Web aids high-tech bird-watching
- By Natasha Haubold
- May 23, 2000
The U.S. Geological Survey has been whooping it up lately, thanks to new
World Wide Web sites that monitor the birth and growth of cranes and the
migration of pintail ducks.
The April birth of two whooping crane chicks was broadcast live on a
special USGS Web page at whoopers.usgs.gov. Pictures
of the chicks' progress are included on the site daily, and it also includes
interesting anecdotes and crane rearing techniques.
The endangered birds, raised at a USGS breeding facility in Maryland,
will be released in Florida in hopes of re-establishing a whooping crane
population in the United States, a USGS spokesperson said.
The whooping crane site is not USGS' only interactive Internet location
for bird lovers. The agency has been tracking the migration of female pintail
ducks from California to Canada to their nesting grounds in Alaska and posting
their progress on the Web at www.werc.usgs.gov/pinsat.
By attaching satellite transmitters to the ducks, USGS waterfowl biologists
can track their locations. National Oceanic and Atmospheric Administration
satellites receive the transmissions and can determine a duck's location
through the changes in Doppler radar readings.
"For the first time we will be able to track this species," said Michael
Miller, a USGS biologist. "This new knowledge will aid conservation programs
for pintails all along their migration routes"
Biologists post each duck's daily position on the Web. Biologists add
pertinent information about the birds' movements, including weather conditions
and descriptions of surrounding habitats in a weekly journal.
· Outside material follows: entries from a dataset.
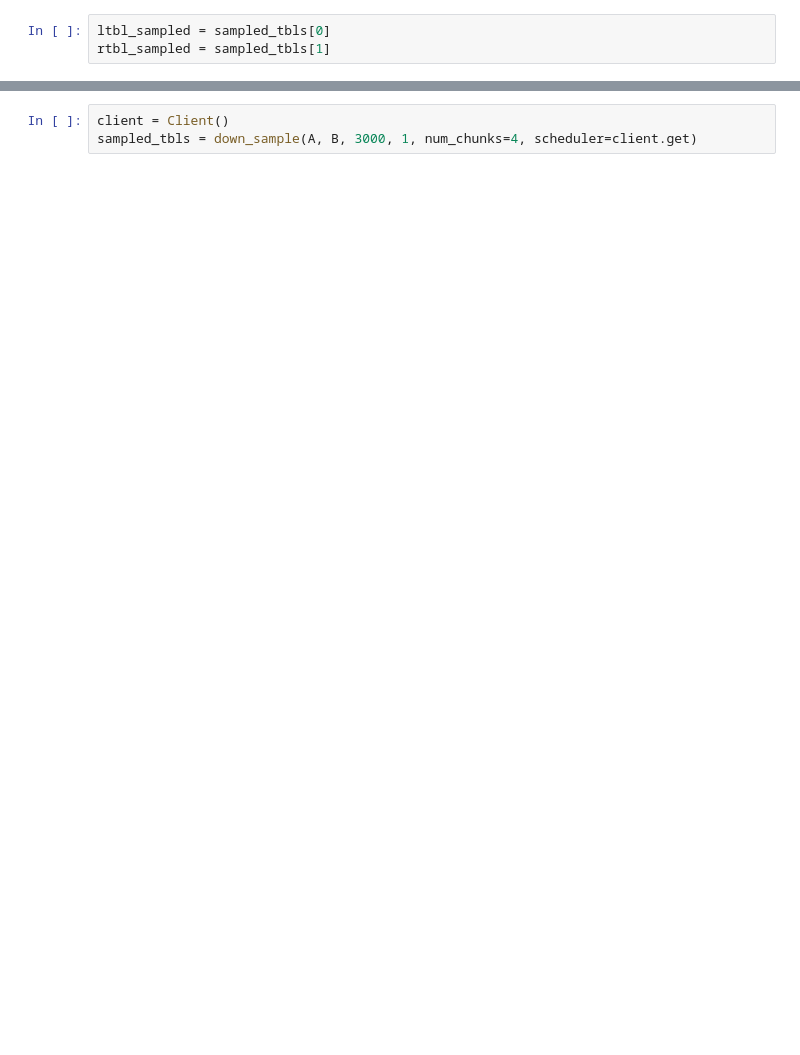
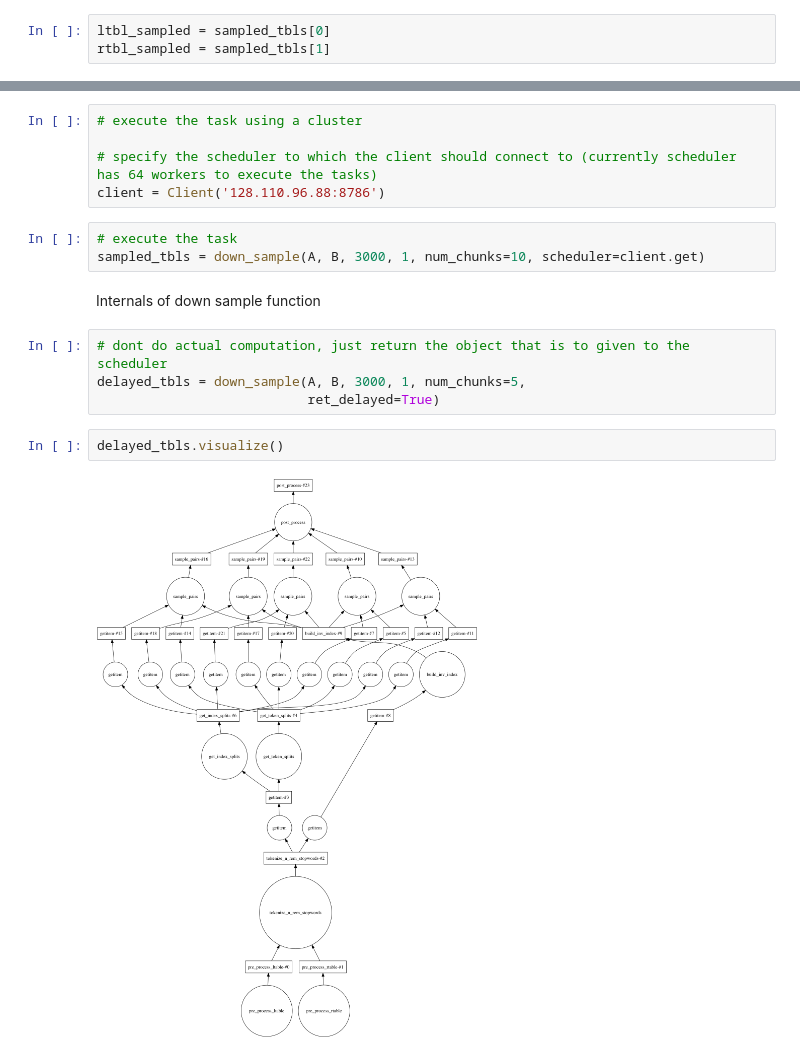
Before and after one commit to kvpradap/downsample, a Jupyter notebook: garage/dask-downsample-2.ipynb, the cells around one changed output, grey strips where cells are left out. Drawn from its saved outputs; the diff is of its cells as text; blank space fills up the shorter version.

```diff
--- a/garage/dask-downsample-2.ipynb
+++ b/garage/dask-downsample-2.ipynb
@@ -23,6 +32,21 @@ rtbl_sampled.head(1)
 # %% [output]
 |  | ID | Title | UsedPrice | NewPrice | Author | ISBN10 | ISBN13 | Publisher | Publication_Date | ... |
 | 0 | HC0001 | The Hunger Games(Hunger Games (Qu... | $4.98 | $11.02 | Suzanne Collins | 0439023521 | 9780439023528 | Scholastic Press | Jul. 3rd, 2010 | ... |
+# %%
+# execute the task using a cluster
+
+# specify the scheduler to which the client should connect to (currently scheduler has 64 workers to execute the tasks)
+client = Client('128.110.96.88:8786')
 # %%
-client = Client()
-sampled_tbls = down_sample(A, B, 3000, 1, num_chunks=4, scheduler=client.get)
+# execute the task
+sampled_tbls = down_sample(A, B, 3000, 1, num_chunks=10, scheduler=client.get)
+# %% [markdown]
+Internals of down sample function
+# %%
+# dont do actual computation, just return the object that is to given to the scheduler
+delayed_tbls = down_sample(A, B, 3000, 1, num_chunks=5,
+                           ret_delayed=True)
+# %%
+delayed_tbls.visualize()
+# %% [output]
+[figure, added]
```
Also changed, not shown: parts of 4 cells of this notebook, 3 other files.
The crane and duck Web sites are used to educate people about endangered
species and are made possible through partnerships with state, federal and